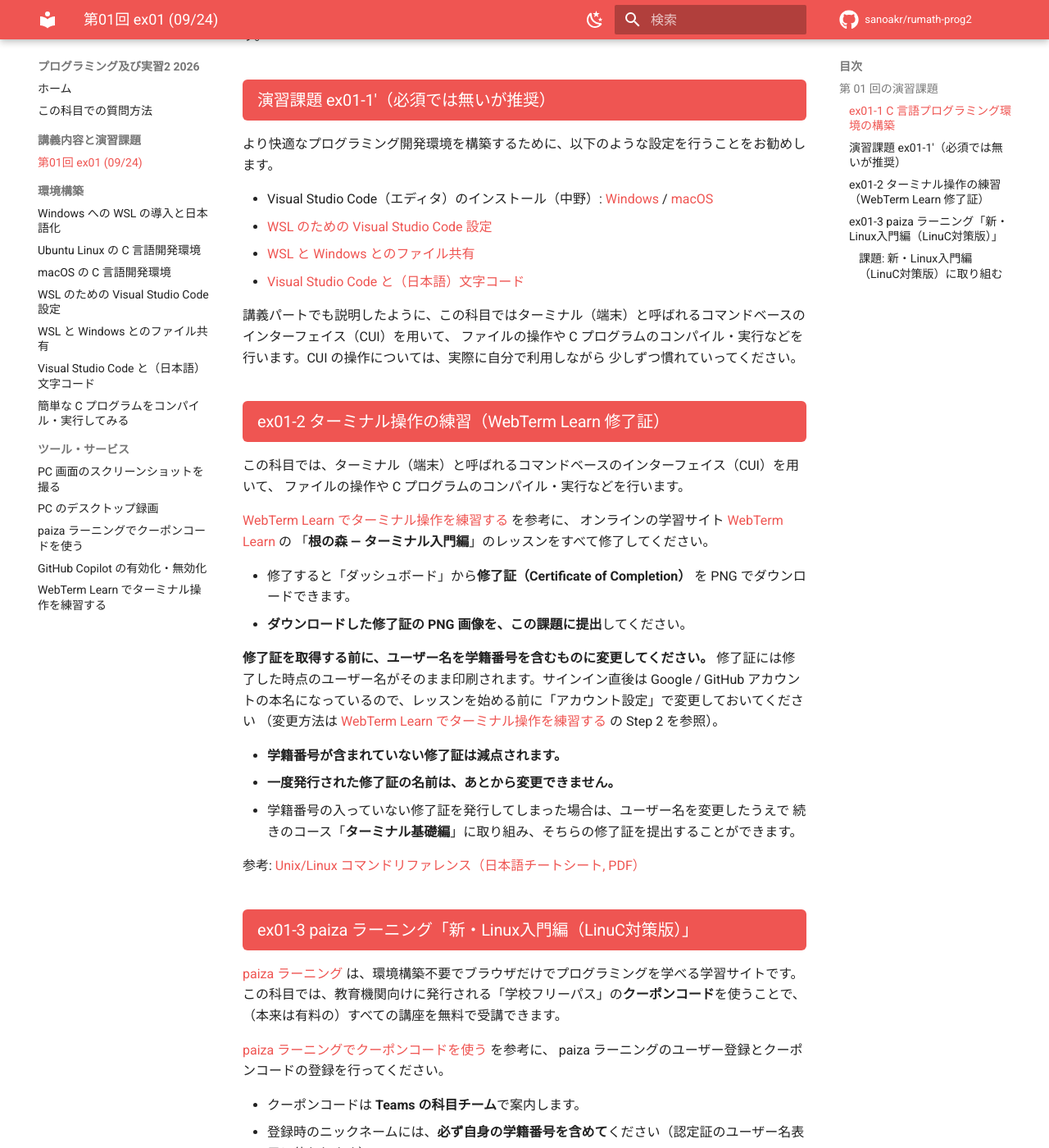
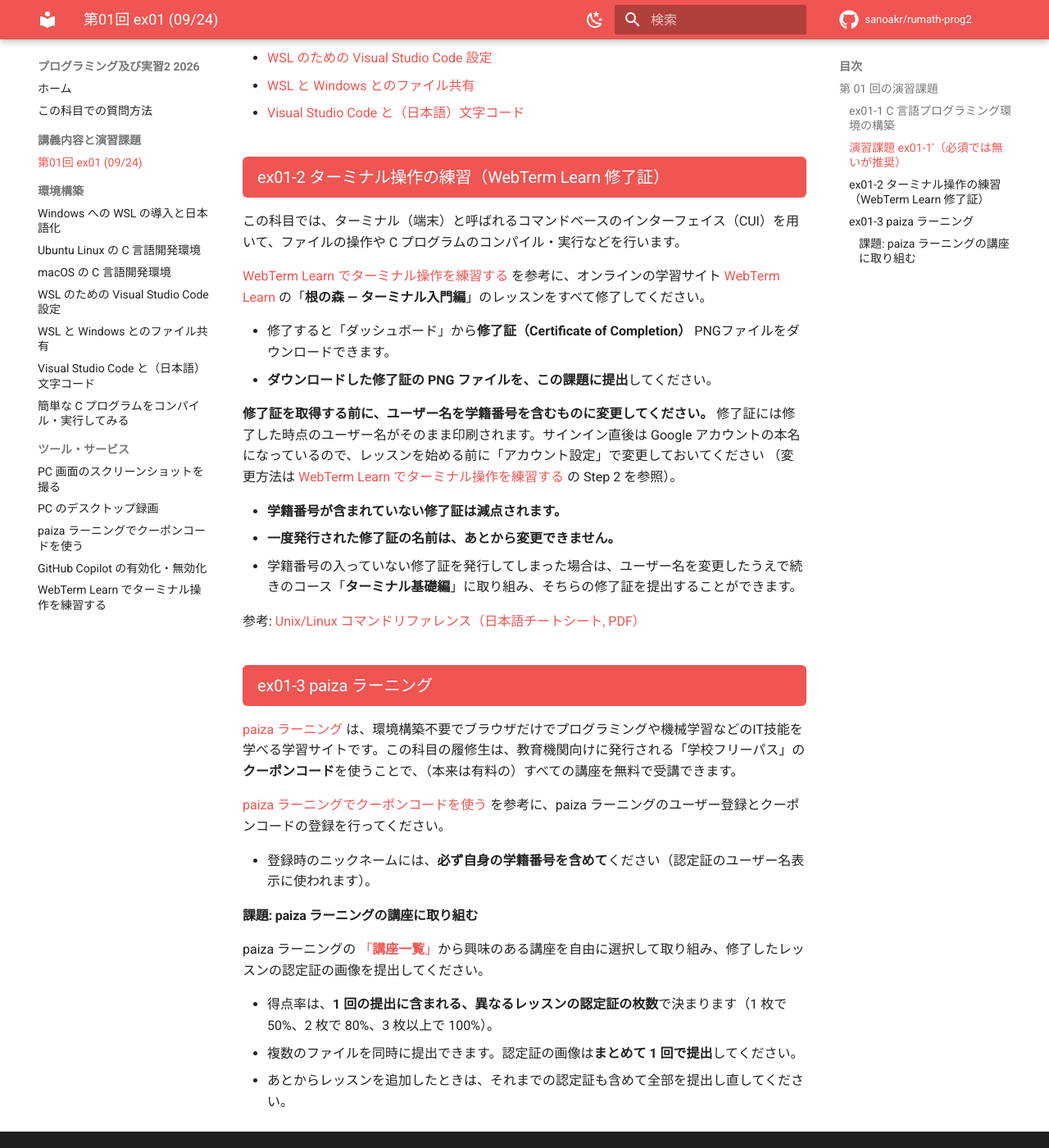
Before and after one commit to sanoakr/rumath-prog2, an MkDocs documentation site: the page built from docs/ex01.md, in a window 1280 px wide and 1400 px high, scrolled down 1229 px. Shown: the whole window at 82% size. Built offline with MkDocs 1.6.1 and Material for MkDocs 9.7.7, drawn with Linux system fonts in a browser that asks for light colours; comment, search, counter and statistics services are not loaded; some of the changed text lies outside the part shown.

Commit message:
docs: sync published content

```diff
--- a/docs/ex01.md
+++ b/docs/ex01.md
@@ -1,45 +1,28 @@
-# ex01 — イントロ、C プログラミング環境の構築、シェルコマンドの操作
+# ex01： イントロ、C プログラミング環境の構築、シェルコマンドの操作
 
 !!! tip "初回より前に準備できる人へ（事前課題）"
-    **ex01-1 / ex01-1'**（C 言語開発環境とエディタの準備）は、初回（09/24）より前に済ませて
-    おいて構いません。講義中にも構築の時間を取りますので、間に合わなくても大丈夫です。
+    **ex01-1 / ex01-1'**（C 言語開発環境とエディタの準備）は、初回（09/24）より前に済ませておいて構いません。実習中にも構築の時間を取りますので、間に合わなくても大丈夫です。
 
-## 第 01 回の演習課題
+## 第 01 回の演習課題 {: .exercise }
 
-講義パートでも説明した（はず）ように、ここでは各 OS の標準的な C 言語プログラミング環境を各自で構築します。
+講義パートでも説明したように、この科目で利用する OS の標準的な C 言語プログラミング環境を各自で構築します。
 
-前期の「プログラミング及び実習1（中野）」では、初学者の理解を促すため、タートルグラフィックスを利用した
-数理課程の独自環境で C 言語プログラミングを体験しました。この科目では 2 年次以降の科目でも利用する
-各 OS 標準の方法で、より一般的な C 言語プログラミング環境を各自の PC 上に構築します。
+前期の「プログラミング及び実習1（中野）」では、初学者の理解を促すため、タートルグラフィックスを利用した数理課程の独自環境で C 言語プログラミングを体験しました。この科目では 2 年次以降の科目でも利用するWindowsやmacOS 標準の環境を利用して、C 言語プログラミング環境を自分の PC 上に構築します。
 以下を参考にしながら、各自で C 言語開発環境を構築してください。
 
-=== "Windows"
-
-    - [Windows への WSL の導入と日本語化](setup/wsl-install.md)
-    - [Ubuntu Linux の C 言語開発環境](setup/ubuntu-c.md)
-
-=== "macOS"
-
-    - [macOS の C 言語開発環境](setup/macos-c.md)
-
-コンパイルから実行までの流れは [簡単な C プログラムをコンパイル・実行してみる](setup/c-hello.md) が参考になります。
-各 OS でのスクリーンショット画像の撮影方法は [PC 画面のスクリーンショットを撮る](setup/screenshot.md) にあります。
-
-課題の提示・提出はすべて **[aiJudge](https://judge.math.ryukoku.ac.jp/)**（オンラインジャッジ、**龍谷大学の全学認証でログイン**）
+この科目では、課題の提示・提出はすべて **[aiJudge](https://judge.math.ryukoku.ac.jp/)**（オンラインジャッジ、**龍谷大学の全学認証でログイン**）
 で行います。使い方は [aiJudge 学生向けガイド](https://sanoakr.github.io/aijudge/student/) を参照してください。
 
 <!-- aijudge:begin ex01/p1 -->
 ### ex01-1 C 言語プログラミング環境の構築 {: .exercise }
 
-各 OS の標準的な C 言語プログラミング環境を、各自の PC 上に構築してください。
+OS の標準的な C 言語プログラミング環境を、自分の PC 上に構築してください。
 
 - Windows: [Windows への WSL の導入と日本語化](https://sanoakr.github.io/rumath-prog2/setup/wsl-install/)
   → [Ubuntu Linux の C 言語開発環境](https://sanoakr.github.io/rumath-prog2/setup/ubuntu-c/)
 - macOS: [macOS の C 言語開発環境](https://sanoakr.github.io/rumath-prog2/setup/macos-c/)
 
-C 言語環境の構築ができたら、**`cc` コマンドを実行したターミナルウィンドウのスクリーンショット画像**
-を撮影し、この課題に提出してください。`cc` コマンドの実行結果（バージョン表示やエラーメッセージ）が
-写っている必要があります。
+C 言語環境の構築ができたら、**`cc` コマンドを実行したターミナルウィンドウのスクリーンショット画像**を撮影し、この課題に提出してください。`cc` コマンドの実行結果（エラーメッセージなど）が写っている必要があります。
 
 各 OS でのスクリーンショット画像の撮影方法は
 [PC 画面のスクリーンショットを撮る](https://sanoakr.github.io/rumath-prog2/setup/screenshot/) にあります。
@@ -54,55 +37,39 @@ C 言語環境の構築ができたら、**`cc` コマンドを実行したタ
 - [WSL と Windows とのファイル共有](setup/wsl-file-sharing.md)
 - [Visual Studio Code と（日本語）文字コード](setup/vscode-encoding.md)
 
-講義パートでも説明したように、この科目ではターミナル（端末）と呼ばれるコマンドベースのインターフェイス（CUI）を用いて、
-ファイルの操作や C プログラムのコンパイル・実行などを行います。CUI の操作については、実際に自分で利用しながら
-少しずつ慣れていってください。
-
 <!-- aijudge:begin ex01/p2 -->
 ### ex01-2 ターミナル操作の練習（WebTerm Learn 修了証） {: .exercise }
 
-この科目では、ターミナル（端末）と呼ばれるコマンドベースのインターフェイス（CUI）を用いて、
-ファイルの操作や C プログラムのコンパイル・実行などを行います。
+この科目では、ターミナル（端末）と呼ばれるコマンドベースのインターフェイス（CUI）を用いて、ファイルの操作や C プログラムのコンパイル・実行などを行います。
 
-[WebTerm Learn でターミナル操作を練習する](https://sanoakr.github.io/rumath-prog2/setup/webterm/) を参考に、
-オンラインの学習サイト [WebTerm Learn](https://learn.webterm.app/ja) の
-「**根の森 — ターミナル入門編**」のレッスンをすべて修了してください。
+[WebTerm Learn でターミナル操作を練習する](https://sanoakr.github.io/rumath-prog2/setup/webterm/) を参考に、オンラインの学習サイト [WebTerm Learn](https://learn.webterm.app/ja) の「**根の森 — ターミナル入門編**」のレッスンをすべて修了してください。
 
-- 修了すると「ダッシュボード」から**修了証（Certificate of Completion）** を PNG でダウンロードできます。
-- **ダウンロードした修了証の PNG 画像を、この課題に提出**してください。
+- 修了すると「ダッシュボード」から**修了証（Certificate of Completion）** PNGファイルをダウンロードできます。
+- **ダウンロードした修了証の PNG ファイルを、この課題に提出**してください。
 
 **修了証を取得する前に、ユーザー名を学籍番号を含むものに変更してください。**
-修了証には修了した時点のユーザー名がそのまま印刷されます。サインイン直後は Google / GitHub
-アカウントの本名になっているので、レッスンを始める前に「アカウント設定」で変更しておいてください
-（変更方法は
-[WebTerm Learn でターミナル操作を練習する](https://sanoakr.github.io/rumath-prog2/setup/webterm/)
-の Step 2 を参照）。
+修了証には修了した時点のユーザー名がそのまま印刷されます。サインイン直後は Google アカウントの本名になっているので、レッスンを始める前に「アカウント設定」で変更しておいてください
+（変更方法は [WebTerm Learn でターミナル操作を練習する](https://sanoakr.github.io/rumath-prog2/setup/webterm/) の Step 2 を参照）。
 
 - **学籍番号が含まれていない修了証は減点されます。**
 - **一度発行された修了証の名前は、あとから変更できません。**
-- 学籍番号の入っていない修了証を発行してしまった場合は、ユーザー名を変更したうえで
-  続きのコース「**ターミナル基礎編**」に取り組み、そちらの修了証を提出することができます。
+- 学籍番号の入っていない修了証を発行してしまった場合は、ユーザー名を変更したうえで続きのコース「**ターミナル基礎編**」に取り組み、そちらの修了証を提出することができます。
 
 参考: [Unix/Linux コマンドリファレンス（日本語チートシート, PDF）](https://kanemotilevel.com/wp/gazou/unix.pdf)
 <!-- aijudge:end -->
 
 <!-- aijudge:begin ex01/p3 -->
-### ex01-3 paiza ラーニング「新・Linux入門編（LinuC対策版）」 {: .exercise }
+### ex01-3 paiza ラーニング {: .exercise }
 
-[paiza ラーニング](https://paiza.jp/works/) は、環境構築不要でブラウザだけでプログラミングを学べる学習サイトです。
-この科目では、教育機関向けに発行される「学校フリーパス」の**クーポンコード**を使うことで、
-（本来は有料の）すべての講座を無料で受講できます。
+[paiza ラーニング](https://paiza.jp/works/) は、環境構築不要でブラウザだけでプログラミングや機械学習などのIT技能を学べる学習サイトです。この科目の履修生は、教育機関向けに発行される「学校フリーパス」の**クーポンコード**を使うことで、（本来は有料の）すべての講座を無料で受講できます。
 
-[paiza ラーニングでクーポンコードを使う](https://sanoakr.github.io/rumath-prog2/setup/paiza-coupon/) を参考に、
-paiza ラーニングのユーザー登録とクーポンコードの登録を行ってください。
+[paiza ラーニングでクーポンコードを使う](https://sanoakr.github.io/rumath-prog2/setup/paiza-coupon/) を参考に、paiza ラーニングのユーザー登録とクーポンコードの登録を行ってください。
 
-- クーポンコードは **Teams の科目チーム**で案内します。
 - 登録時のニックネームには、**必ず自身の学籍番号を含めて**ください（認定証のユーザー名表示に使われます）。
 
-#### 課題: 新・Linux入門編（LinuC対策版）に取り組む
+#### 課題: paiza ラーニングの講座に取り組む {: .exercise }
 
-paiza ラーニングの [「**新・Linux入門編（LinuC対策版）**」（全 14 レッスン）](https://paiza.jp/works/linux/new-primer) に取り組んでください。
-修了したレッスンの認定証の画像を、この課題に提出してください。
+paiza ラーニングの [「**講座一覧**」](https://paiza.jp/works/courses)から興味のある講座を自由に選択して取り組み、修了したレッスンの認定証の画像を提出してください。
 
 - 得点率は、**1 回の提出に含まれる、異なるレッスンの認定証の枚数**で決まります（1 枚で 50%、2 枚で 80%、3 枚以上で 100%）。
 - 複数のファイルを同時に提出できます。認定証の画像は**まとめて 1 回で提出**してください。
```
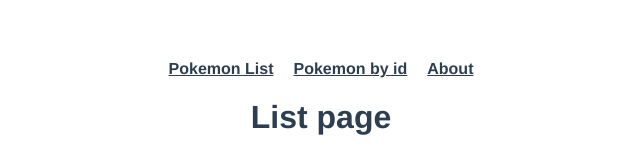
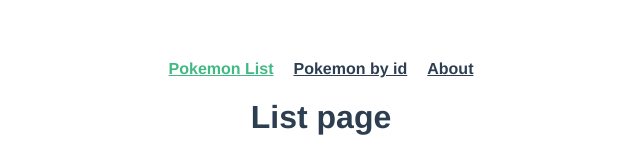
Before and after one commit to ososuna/vue, a Vue app in the folder 04-routes-cycle/: page / in a window 1280 px wide. Shown: the top 160 px of the page, without its empty margins (319-959 px from the left). Built offline with nearby package versions, Linux system fonts and the light colour scheme.

Commit message:
Added router link active styles

```diff
--- a/04-routes-cycle/src/modules/shared/components/Navbar.vue
+++ b/04-routes-cycle/src/modules/shared/components/Navbar.vue
@@ -13,9 +13,13 @@
 }
 
 div a {
+  color: #2c3e50;
   font-weight: bold;
-  color: #2c3e50;
   margin: 0 10px;
 }
 
+a.router-link-exact-active {
+  color: #42b983;
+}
+
 </style>
```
########################################
▶ _What you will do_
Track down all lines above with the string "paiza" and copy them.

▶ _Response_
-### ex01-3 paiza ラーニング「新・Linux入門編（LinuC対策版）」 {: .exercise }
+### ex01-3 paiza ラーニング {: .exercise }
-[paiza ラーニング](https://paiza.jp/works/) は、環境構築不要でブラウザだけでプログラミングを学べる学習サイトです。
+[paiza ラーニング](https://paiza.jp/works/) は、環境構築不要でブラウザだけでプログラミングや機械学習などのIT技能を学べる学習サイトです。この科目の履修生は、教育機関向けに発行される「学校フリーパス」の**クーポンコード**を使うことで、（本来は有料の）すべての講座を無料で受講できます。
-[paiza ラーニングでクーポンコードを使う](https://sanoakr.github.io/rumath-prog2/setup/paiza-coupon/) を参考に、
-paiza ラーニングのユーザー登録とクーポンコードの登録を行ってください。
+[paiza ラーニングでクーポンコードを使う](https://sanoakr.github.io/rumath-prog2/setup/paiza-coupon/) を参考に、paiza ラーニングのユーザー登録とクーポンコードの登録を行ってください。
+#### 課題: paiza ラーニングの講座に取り組む {: .exercise }
-paiza ラーニングの [「**新・Linux入門編（LinuC対策版）**」（全 14 レッスン）](https://paiza.jp/works/linux/new-primer) に取り組んでください。
+paiza ラーニングの [「**講座一覧**」](https://paiza.jp/works/courses)から興味のある講座を自由に選択して取り組み、修了したレッスンの認定証の画像を提出してください。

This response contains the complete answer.